Guest post by Brandon Clayton. A Leon County teacher for 11 years, currently teaching at Bond Elementary School. Mr. Clayton was the 2013-2014 Leon County Glenn-Howell Distinguished Educator of the Year. He is also the vice president of the Tallahassee Area Foster and Adoptive Parent Association.
Eight years ago, one of my third grade students went into foster care. I wanted to do everything in my power to help him through this tough time. As an educator, I believe I can change the course of a child’s life through helping him/her identify strengths that can be used to achieve success. I am sensitive to the needs of all children especially those who are involved with the child welfare system.
Based on my experiences, here are some ways educators can help children in their classrooms who are in foster care:
BE PATIENT. Understand that the child has been through a lot, but this does not give them an excuse to get out of work or misbehave. I had a new student once who had severe issues going on in his home and he was having trouble with his school work, specifically reading. When it was his turn to read aloud in class, he refused, threw the book across the room and slammed his chair back. I immediately realized this outburst was not to cause trouble – this kid was very embarrassed and he needed my support. For the next few weeks I alternated working with him individually and pairing him with a student in my class who was a strong reader. I made it very clear to him that this was not an on-going arrangement – very soon he would be reading aloud by himself just like the other students. This process gave him the self confidence he needed and over a period of time, his reading skills greatly improved.

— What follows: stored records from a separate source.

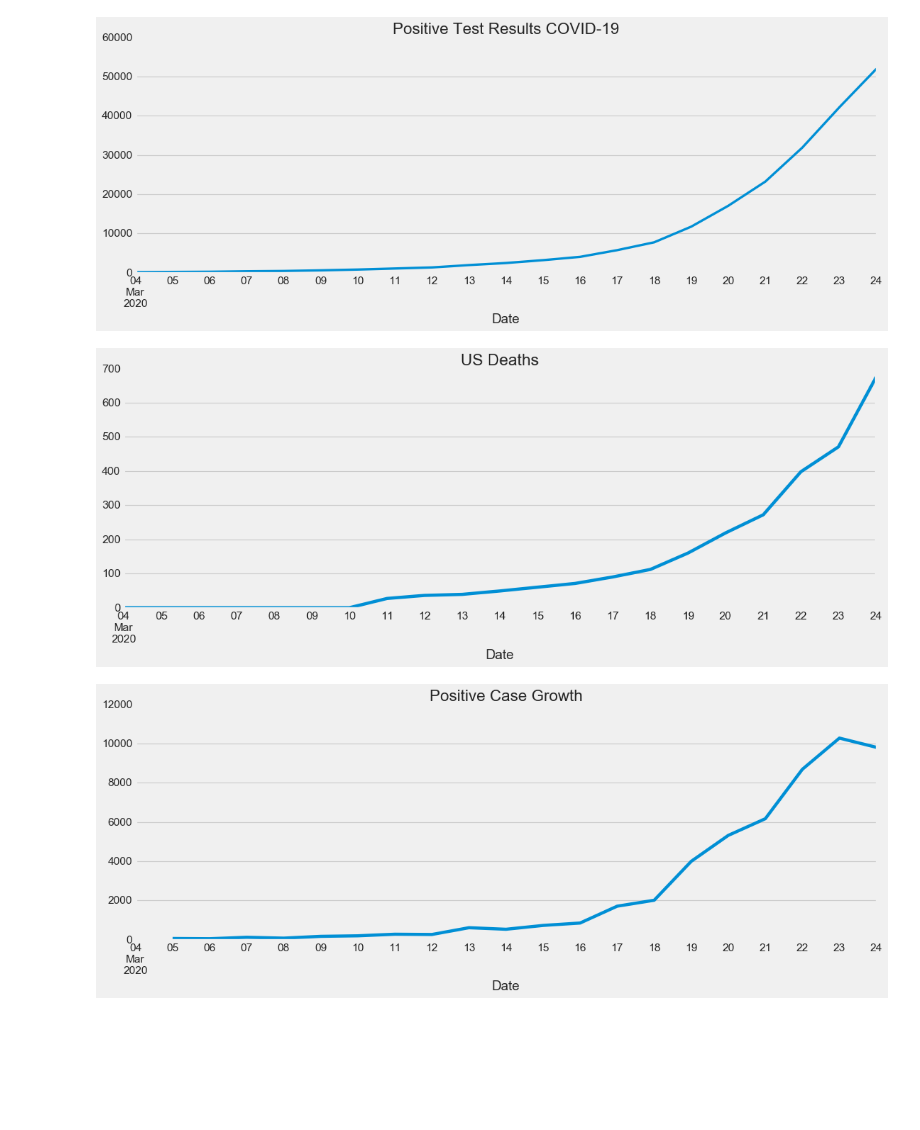
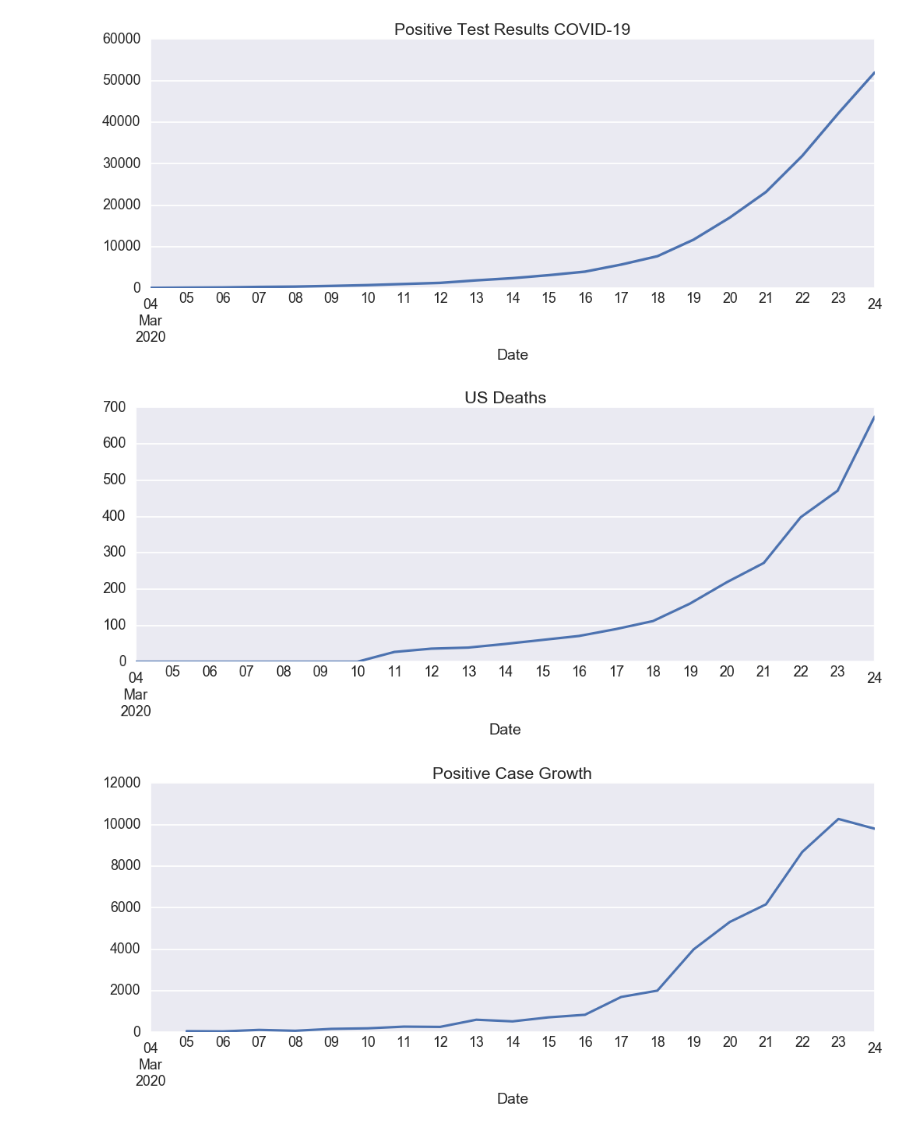
Before and after one commit to joelsewhere/covid-19, a Jupyter notebook: Coronavirus_data_tracker.ipynb, the cells around one changed output. Drawn from its saved outputs; the diff is of its cells as text; code cells hidden in the pictures; blank space fills up the shorter version.

```diff
--- a/Coronavirus_data_tracker.ipynb
+++ b/Coronavirus_data_tracker.ipynb
@@ -140,7 +140,7 @@ plt.style.available
  'seaborn-deep']
 # %%
 ## Visualizations
-plt.style.use('fivethirtyeight')
+plt.style.use('seaborn-darkgrid')
 with open('coronavirus.json') as f:
     plotting = json.load(f)
 
@@ -221,33 +221,33 @@ today['positive_rate'] = today.Positive/today.Total
 
 rates = today.sort_values(by='positive_rate', ascending = False)
 rates = rates[['State', 'positive_rate', 'Deaths', 'Positive']]
 
 rates = rates.set_index('State')
 
 
 
 colors = [Color(pick_for=x).get_hex_l() for x in rates.index]
 
 fig = go.Figure([go.Bar(x=rates.index, y=rates.positive_rate, marker_color=colors)])
 fig.update_layout(
     title_text = 'Positive Test Rate',
     geo_scope='usa', # limite map scope to USA
 )
 fig.show()
 fig.write_image('images/positive_test_rate.png')
 
 rates['death_rate'] = rates.Deaths/rates.Positive
 
 rates = rates.sort_values(by='death_rate', ascending=False)
 
 fig = go.Figure([go.Bar(x=rates.index, y=rates.death_rate, marker_color=colors)])
 fig.update_layout(
     title_text = 'Mortality Rate',
     geo_scope='usa', # limite map scope to USA
 )
 fig.show()
 fig.write_image('images/mortality_rate.png')
 # %% [output]
-[figure, old version]
+[figure, new version]
-[figure, old version]
+[figure, new version]
-[figure, old version]
+[figure, new version]
```
Also changed, not shown: parts of 1 cell of this notebook, 7 other files.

BE MINDFUL OF THE HOLIDAYS. Holidays can be a strong reminder for some kids that they are not with their biological families. While some children may want to be with their families during the holidays, for some children the holidays may be an emotional trigger bringing them back to a time of severe abuse or neglect. Be especially sensitive during these times.
BUILD RELATIONSHIPS. Create moments that allow you to connect with the child. You have to develop relationships with the kids so they know they can trust you and open up to you. Pull them aside to talk during lunch time, before or after school, or in between classes. Let them know you are there for them. Often times, your time and just acknowledging that you know they are going through something is the comfort they need. Even if the child does open up to you they may not ever be at a point where they want to share their story with you, but just knowing you are there for them makes a big difference in their lives. Sometimes all they need is a hug.
The third grade student in my class eight years ago inspired me to become a foster parent. I knew I could make a difference outside of the classroom just like I was doing at school. I met my wife Natalie, a managing attorney for the Department of Children and Families Children’s Legal Services, because she was a fellow foster parent. Fostering Florida’s youth has continued into our marriage as we have learned that much can be accomplished for children by a single parent, but having a partner in this work is a true blessing! We plan to continue expanding our family through fostering, as every child who comes into our home becomes ‘family’ despite where they end up going. Eventually we plan to adopt in order to give youth the forever family they need and deserve.
Here’s a video of the fostering story I shared when I won the 2014 Leon County Teacher of the Year: